======== Given information

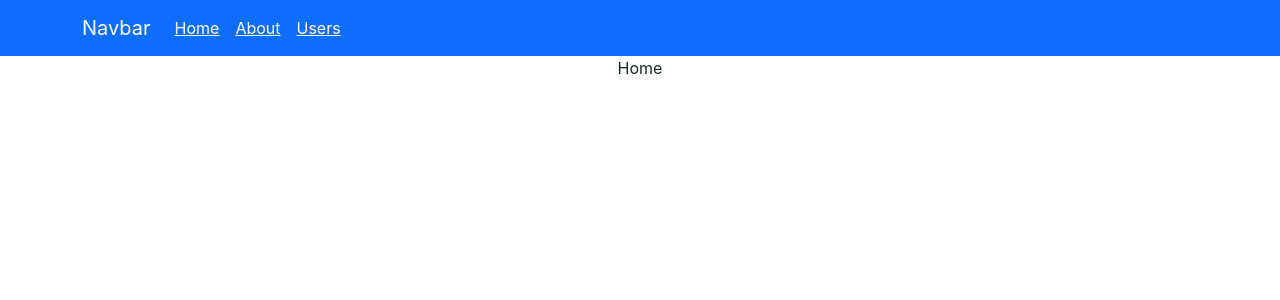
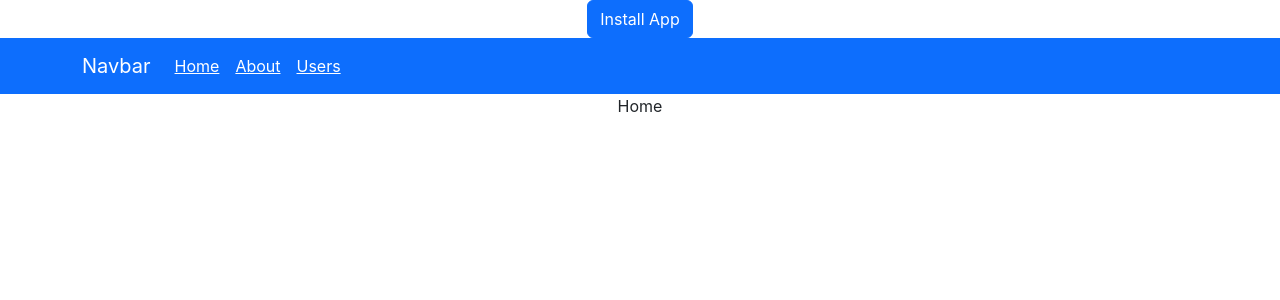
Before and after one commit to M-Ehsan-Ali/pwa-app, a React (Create React App) app: page / in a window 1280 px wide. Shown: the top 300 px of the page. Built offline with nearby package versions, Linux system fonts and the light colour scheme.

Commit message:
button to istall app

```diff
--- a/src/App.js
+++ b/src/App.js
@@ -1,4 +1,4 @@
-import { Container, Nav, Navbar } from "react-bootstrap";
+import { Button, Container, Nav, Navbar } from "react-bootstrap";
 import { Link, Route, BrowserRouter as Router, Routes } from "react-router-dom";
 import "./App.css";
 import About from "./Components/About";
@@ -6,8 +6,22 @@ import Home from "./Components/Home";
 import Users from "./Components/Users";
 
 function App() {
+  function installApp() {
+    if ("deferredPrompt" in window) {
+      window.deferredPrompt.prompt();
+      window.deferredPrompt.userChoice.then(function (choiceResult) {
+        if (choiceResult.outcome === "accepted") {
+          console.log("User accepted the install prompt");
+        } else {
+          console.log("User dismissed the install prompt");
+        }
+        window.deferredPrompt = null;
+      });
+    }
+  }
   return (
     <div className="App">
+      <Button onClick={installApp}>Install App</Button>
       <Router>
         <Navbar bg="primary" data-bs-theme="dark">
           <Container>
```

================

Leave out the pictures; repeat the data exactly.

Before and after one commit to M-Ehsan-Ali/pwa-app, a React (Create React App) app: page / in a window 1280 px wide. Shown: the top 300 px of the page. Built offline with nearby package versions, Linux system fonts and the light colour scheme.

Commit message:
button to istall app

```diff
--- a/src/App.js
+++ b/src/App.js
@@ -1,4 +1,4 @@
-import { Container, Nav, Navbar } from "react-bootstrap";
+import { Button, Container, Nav, Navbar } from "react-bootstrap";
 import { Link, Route, BrowserRouter as Router, Routes } from "react-router-dom";
 import "./App.css";
 import About from "./Components/About";
@@ -6,8 +6,22 @@ import Home from "./Components/Home";
 import Users from "./Components/Users";
 
 function App() {
+  function installApp() {
+    if ("deferredPrompt" in window) {
+      window.deferredPrompt.prompt();
+      window.deferredPrompt.userChoice.then(function (choiceResult) {
+        if (choiceResult.outcome === "accepted") {
+          console.log("User accepted the install prompt");
+        } else {
+          console.log("User dismissed the install prompt");
+        }
+        window.deferredPrompt = null;
+      });
+    }
+  }
   return (
     <div className="App">
+      <Button onClick={installApp}>Install App</Button>
       <Router>
         <Navbar bg="primary" data-bs-theme="dark">
           <Container>
```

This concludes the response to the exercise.